The survey reveals a shocking jobless rate among casual and migrant hospitality workers, with only 11% of participants in work, and less than 5% earning enough to meet the costs of rent and food.

Workers participating in the survey by Hospo Voice, the hospitality arm of United Workers Union, said they feel ‘desperate’, ‘unwelcome’ and ‘abandoned’ by the Federal Government despite contributing to our economy and society.

The workers were surviving during the coronavirus shutdown by drawing down savings, borrowing from friends and family, and deferring bills and rent. Participants reported not having any means to pay for rent and food, skipping meals, being unable to pay for medication and feeling abandoned after paying taxes.

Tim Kennedy, National Secretary of United Workers Union says, “The survey shows the crisis unfolding across our society for casual, temporary visa workers and international students. The real unemployment level for visa and casual workers in hospitality is sky high and far too many have no money to live on.

“JobKeeper was a promise from the Government that every worker counted, that we were all in this together. The harsh reality is that for far too many workers in this country, in sectors such as hospitality, is that we are not all in this together and for arbitrary reasons many of our fellow workers are being left to an uncertain future.

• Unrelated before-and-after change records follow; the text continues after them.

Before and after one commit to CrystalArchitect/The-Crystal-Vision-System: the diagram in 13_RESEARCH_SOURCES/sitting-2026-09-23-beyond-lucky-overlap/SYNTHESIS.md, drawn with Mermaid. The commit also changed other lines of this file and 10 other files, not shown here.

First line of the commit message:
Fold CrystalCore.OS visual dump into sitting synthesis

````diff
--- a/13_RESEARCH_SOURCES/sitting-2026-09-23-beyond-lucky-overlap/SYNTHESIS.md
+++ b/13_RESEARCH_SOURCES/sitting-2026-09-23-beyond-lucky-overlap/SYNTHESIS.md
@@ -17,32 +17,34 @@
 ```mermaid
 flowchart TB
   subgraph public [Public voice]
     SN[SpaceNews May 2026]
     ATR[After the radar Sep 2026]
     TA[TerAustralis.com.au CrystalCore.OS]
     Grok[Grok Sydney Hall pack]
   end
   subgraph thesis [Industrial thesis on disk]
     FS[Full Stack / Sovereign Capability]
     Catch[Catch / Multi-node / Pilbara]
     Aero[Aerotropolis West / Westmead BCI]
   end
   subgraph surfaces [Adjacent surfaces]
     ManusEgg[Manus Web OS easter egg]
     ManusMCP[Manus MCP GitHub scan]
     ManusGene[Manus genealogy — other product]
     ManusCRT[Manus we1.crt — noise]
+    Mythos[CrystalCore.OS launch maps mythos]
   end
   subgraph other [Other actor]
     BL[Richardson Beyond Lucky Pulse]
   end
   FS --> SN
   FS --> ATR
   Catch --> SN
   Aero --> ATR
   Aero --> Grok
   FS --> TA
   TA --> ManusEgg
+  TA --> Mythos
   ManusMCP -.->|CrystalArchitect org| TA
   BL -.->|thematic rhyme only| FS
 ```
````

“No worker should be left behind and a national response can no longer be delayed, the Morrison government must step up and provide longer term assistance.”

Survey findings: Are you currently working?

No – 89%

Yes – 11%

Are you working enough hours to cover your expenses?

No – 95%

Yes – 5%

How are you paying for your rent, bills and groceries?

I’m using my savings – 53%

Other – 21%

Loans from family and friends – 15%

I’ve negotiated lower rent and/or deferred bills – 7%

I’ve received community support, e.g. food banks – 2%


Casual worker stories from survey

Like many in kitchens and hospo in general, I don’t stay in the same job for years on end. I move around, take opportunities to work with big names and learn new things as a way of growing my ability. That drive to learn led me straight off a cliff when the government shut down my industry. I had to ask my mum for money to cover my rent this month. I can’t eat unless I borrow money from my family. Do they realise how embarrassing it is to put people in that situation? How many tens of thousands I’ve paid in tax and I can’t even pay my rent and eat.

Jack, chef

As of this week I have spent what little savings I had. I am receiving Austudy but $600 a fortnight isn’t enough to cover my basic necessities. I can’t afford medication for my mental health issues.

Caitlin, waitress

Migrant worker stories from survey

I can’t afford uni fees because I lost more than half of my income. My first baby is due in 6 weeks. I always worked and pay my taxes and being cut from any sort of help from the government made me feel finishing my degree ASAP and leave this country. This will affect my visa, needed to have $5000 to apply for extension – don’t have this money.

Giovani, waiter & international student

I’m having to ration my food/skip meals to sustain myself as I don’t have any real savings.

Andrew, bartender on working holiday visa

I paid student visa, tuition fees, taxes. I feel a bit disappointed of this country. My saving will run out soon if I still don’t have a job.

Daphne, barista and international student

*303 casual, temporary visa workers and international students participated in the online Hospo Voice survey between 20 and 28 April 2020. Hospitality workers participating included chefs, managers, waiting staff, baristas, catering staff and kitchen hands.